§ SUPPLIED INFORMATION:

+---+

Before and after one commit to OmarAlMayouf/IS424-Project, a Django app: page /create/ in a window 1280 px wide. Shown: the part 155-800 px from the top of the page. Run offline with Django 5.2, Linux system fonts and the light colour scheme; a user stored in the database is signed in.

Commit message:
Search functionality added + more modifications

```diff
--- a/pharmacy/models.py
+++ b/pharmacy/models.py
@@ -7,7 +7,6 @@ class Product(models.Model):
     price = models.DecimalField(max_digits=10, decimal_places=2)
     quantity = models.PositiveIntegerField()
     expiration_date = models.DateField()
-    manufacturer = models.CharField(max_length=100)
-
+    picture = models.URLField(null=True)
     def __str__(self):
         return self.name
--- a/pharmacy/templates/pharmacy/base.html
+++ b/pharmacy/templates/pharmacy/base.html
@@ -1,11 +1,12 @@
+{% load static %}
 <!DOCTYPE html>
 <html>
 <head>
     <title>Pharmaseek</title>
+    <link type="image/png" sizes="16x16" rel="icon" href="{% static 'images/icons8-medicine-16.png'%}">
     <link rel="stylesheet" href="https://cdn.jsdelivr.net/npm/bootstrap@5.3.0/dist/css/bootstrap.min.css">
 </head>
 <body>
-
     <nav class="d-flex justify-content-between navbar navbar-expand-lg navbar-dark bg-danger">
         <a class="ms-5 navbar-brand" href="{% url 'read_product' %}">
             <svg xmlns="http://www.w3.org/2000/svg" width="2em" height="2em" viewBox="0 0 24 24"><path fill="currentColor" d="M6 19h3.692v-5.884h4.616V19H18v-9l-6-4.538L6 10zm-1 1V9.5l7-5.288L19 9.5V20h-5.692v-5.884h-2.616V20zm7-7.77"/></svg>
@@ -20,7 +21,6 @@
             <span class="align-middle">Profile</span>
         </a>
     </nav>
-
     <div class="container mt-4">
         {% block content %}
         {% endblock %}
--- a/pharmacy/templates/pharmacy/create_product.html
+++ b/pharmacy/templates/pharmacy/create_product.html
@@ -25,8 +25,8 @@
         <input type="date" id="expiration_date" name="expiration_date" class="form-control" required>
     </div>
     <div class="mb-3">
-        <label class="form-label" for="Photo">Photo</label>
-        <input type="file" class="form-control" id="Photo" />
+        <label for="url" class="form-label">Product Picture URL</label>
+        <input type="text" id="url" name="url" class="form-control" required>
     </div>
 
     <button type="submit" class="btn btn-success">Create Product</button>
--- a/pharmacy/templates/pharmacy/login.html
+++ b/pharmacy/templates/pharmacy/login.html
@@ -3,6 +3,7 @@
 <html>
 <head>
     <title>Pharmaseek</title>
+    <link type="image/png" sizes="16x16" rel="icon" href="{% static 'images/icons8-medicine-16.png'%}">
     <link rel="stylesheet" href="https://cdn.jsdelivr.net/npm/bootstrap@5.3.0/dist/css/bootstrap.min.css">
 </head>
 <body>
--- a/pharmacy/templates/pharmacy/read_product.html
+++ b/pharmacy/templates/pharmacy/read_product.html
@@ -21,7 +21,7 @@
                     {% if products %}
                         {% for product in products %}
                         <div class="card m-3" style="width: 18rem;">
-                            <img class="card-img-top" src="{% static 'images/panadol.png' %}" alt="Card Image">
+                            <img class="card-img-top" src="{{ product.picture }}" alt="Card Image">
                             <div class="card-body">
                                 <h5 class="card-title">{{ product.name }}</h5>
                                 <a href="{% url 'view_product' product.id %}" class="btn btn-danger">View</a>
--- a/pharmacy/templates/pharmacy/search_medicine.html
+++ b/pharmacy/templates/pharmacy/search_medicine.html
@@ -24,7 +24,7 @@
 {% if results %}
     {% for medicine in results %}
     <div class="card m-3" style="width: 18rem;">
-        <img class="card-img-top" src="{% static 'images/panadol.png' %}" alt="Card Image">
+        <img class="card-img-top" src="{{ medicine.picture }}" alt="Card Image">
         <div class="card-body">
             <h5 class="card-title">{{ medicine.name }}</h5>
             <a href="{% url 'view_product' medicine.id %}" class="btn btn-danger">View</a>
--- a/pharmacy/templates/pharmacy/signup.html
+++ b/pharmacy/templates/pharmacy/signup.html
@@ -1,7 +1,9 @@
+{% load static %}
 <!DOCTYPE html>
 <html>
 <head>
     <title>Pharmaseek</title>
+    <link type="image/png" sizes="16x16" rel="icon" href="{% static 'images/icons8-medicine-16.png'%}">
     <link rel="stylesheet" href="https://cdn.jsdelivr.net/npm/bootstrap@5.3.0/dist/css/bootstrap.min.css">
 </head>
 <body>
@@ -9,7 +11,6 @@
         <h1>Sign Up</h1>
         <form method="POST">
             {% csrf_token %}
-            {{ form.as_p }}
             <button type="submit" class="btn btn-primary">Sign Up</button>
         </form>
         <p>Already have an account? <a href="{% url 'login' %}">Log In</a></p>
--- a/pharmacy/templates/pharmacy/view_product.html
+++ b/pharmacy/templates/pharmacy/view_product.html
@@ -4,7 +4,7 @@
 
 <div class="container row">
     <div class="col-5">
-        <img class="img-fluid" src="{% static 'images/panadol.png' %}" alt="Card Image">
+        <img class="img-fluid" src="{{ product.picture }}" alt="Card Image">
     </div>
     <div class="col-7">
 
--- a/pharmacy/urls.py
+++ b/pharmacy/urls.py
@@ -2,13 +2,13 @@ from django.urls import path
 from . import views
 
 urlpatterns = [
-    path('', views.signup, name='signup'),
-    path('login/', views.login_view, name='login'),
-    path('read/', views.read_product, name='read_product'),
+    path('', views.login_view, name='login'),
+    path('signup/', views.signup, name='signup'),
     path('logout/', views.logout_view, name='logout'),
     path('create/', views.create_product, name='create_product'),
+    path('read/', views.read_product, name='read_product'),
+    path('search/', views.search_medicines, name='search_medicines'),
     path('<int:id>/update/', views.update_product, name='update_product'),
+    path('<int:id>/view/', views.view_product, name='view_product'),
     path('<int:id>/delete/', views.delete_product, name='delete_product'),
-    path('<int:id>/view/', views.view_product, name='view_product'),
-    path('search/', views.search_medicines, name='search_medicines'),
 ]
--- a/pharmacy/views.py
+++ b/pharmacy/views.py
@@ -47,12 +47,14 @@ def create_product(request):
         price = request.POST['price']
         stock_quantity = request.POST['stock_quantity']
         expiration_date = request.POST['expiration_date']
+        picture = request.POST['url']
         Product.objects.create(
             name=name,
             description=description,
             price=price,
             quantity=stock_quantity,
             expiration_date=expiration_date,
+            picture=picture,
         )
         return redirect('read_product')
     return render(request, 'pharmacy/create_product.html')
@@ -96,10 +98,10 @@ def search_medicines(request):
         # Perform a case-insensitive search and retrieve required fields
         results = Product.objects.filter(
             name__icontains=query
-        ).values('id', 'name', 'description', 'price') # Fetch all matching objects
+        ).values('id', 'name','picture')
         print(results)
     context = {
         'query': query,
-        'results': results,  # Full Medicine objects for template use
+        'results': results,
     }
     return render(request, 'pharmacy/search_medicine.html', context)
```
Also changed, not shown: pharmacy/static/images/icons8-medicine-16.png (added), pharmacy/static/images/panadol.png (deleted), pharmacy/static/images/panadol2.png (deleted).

+---+

Tell how many lines of the listing contain the string "objects", giving the number without any other words.

4